Two weeks after resumption to the end of January, we rescued a 6 months old elephant calf at Ziwani. The calf had multiple spear wounds at different parts of the body and had been captured by patrol rangers who found it alone and confined it in a house at Ziwani gate in Tsavo West. The wounds were treated before the calf was airlifted to Nairobi the following day after an overnight stay at the Voi elephant stockades. Subsequent treatments are ongoing in Nairobi for some of the wounds which have taken long to heal. The prognosis for recovery seems favourable.

The calf in a house at the Ziwani gate  The calf is given some milk

The calf had been cut on the face  The calf had numerous spear wounds

Loading the calf into the vehicle  The calf in the back of the vehicle

The calf is offloaded at the Voi stockades  One of the spear wounds

Dr. Ndeereh begins to clean one of the wounds  Cleaning one of the wounds

Disinfecting one of the wounds

A 15 months old elephant calf in the company of an adult female and another calf was sighted at Satao limping from a swollen left fore leg. The report was relayed to the unit and we found the three about a kilometre west of the Satao camp. Though there was no visible physical injury we decided to immobilise the calf for closer examination of the problem. This was achieved with 3 mg of Etorphine hydrochloride. Upon examination, we ruled out fracture which was initially suspected. The problem was on the elbow joint which was swollen probably following some sprain in some bad terrain. It was given Dexamethasone, a corticosteroid anti-inflammatory and analgesic drug and some antibiotics. The prognosis for recovery was favourable.

The calf is darted  The immobilised calf

The calf had a swollen elbow joint  One of the calf's ears had nearly been cut in half

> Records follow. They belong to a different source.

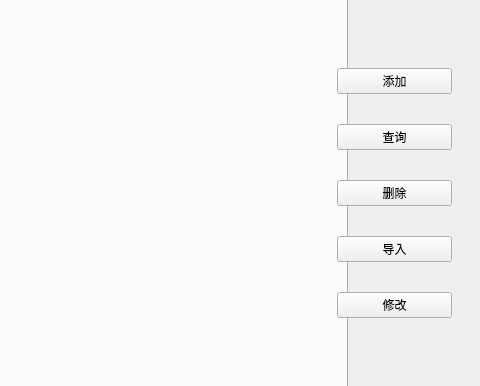
First picture: the form in styleOfMe/mainwindow.ui, repository fantastic-413/just_do_it, before the edit; both pictures show x 573 to 1053 and y 159 to 545 of the 1053 by 653 pixel window.
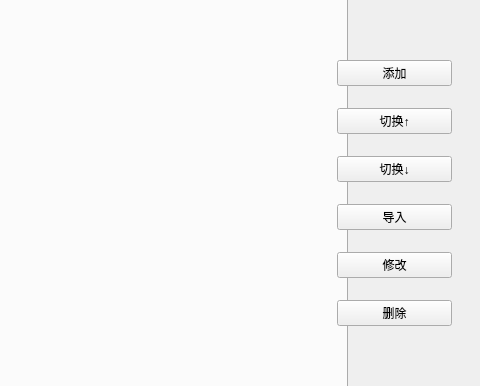
Second picture: the form after the edit. The open tabs and pages were chosen to show the change.

```diff
--- a/styleOfMe/mainwindow.ui
+++ b/styleOfMe/mainwindow.ui
@@ -85,14 +85,14 @@
      <item>
       <widget class="QPushButton" name="selBtn">
        <property name="text">
-        <string>查询</string>
+        <string>切换↑</string>
        </property>
       </widget>
      </item>
      <item>
-      <widget class="QPushButton" name="delBtn">
+      <widget class="QPushButton" name="downBtn">
        <property name="text">
-        <string>删除</string>
+        <string>切换↓</string>
        </property>
       </widget>
      </item>
@@ -110,6 +110,13 @@
        </property>
       </widget>
      </item>
+     <item>
+      <widget class="QPushButton" name="delBtn">
+       <property name="text">
+        <string>删除</string>
+       </property>
+      </widget>
+     </item>
     </layout>
    </widget>
    <widget class="QLabel" name="label">
```
Left out of the diff: 12 changed lines with no effect on the pictures.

An anti-inflamatory is administered  The calf reunited with its mother

One of the wounds after it is cleaned and treated  Some of the calf's wounds after treatment

The search for the elephant carrying a snare reported at Satao in December has been done for at least three days now since we resumed. There has been no other sighting and the search will continue. We also visited Tsavo West to assess the probable cause of two hippos at Tsavo River near Ziwani. Several others were said to be in poor body conditions. However during our visit, we found all the hippos no where in sight and we suspected they had moved upstream in search of food and water. The river has very little water downstream. The area is also very dry for it received very little rains in November. The hippos were therefore forced to walk very long distances in search of food which had rendered some of them emaciated and weak. We suspect the two died from the effects of the drought. The carcasses were too decomposed and only fragmented bones and skin remained.

Report by: Dr. David Ndeereh

The Mobile Veterinary Unit operated by The David Sheldrick Wildlife Trust working with The Kenyan Wildlife Service and funded by Vier Pfoten.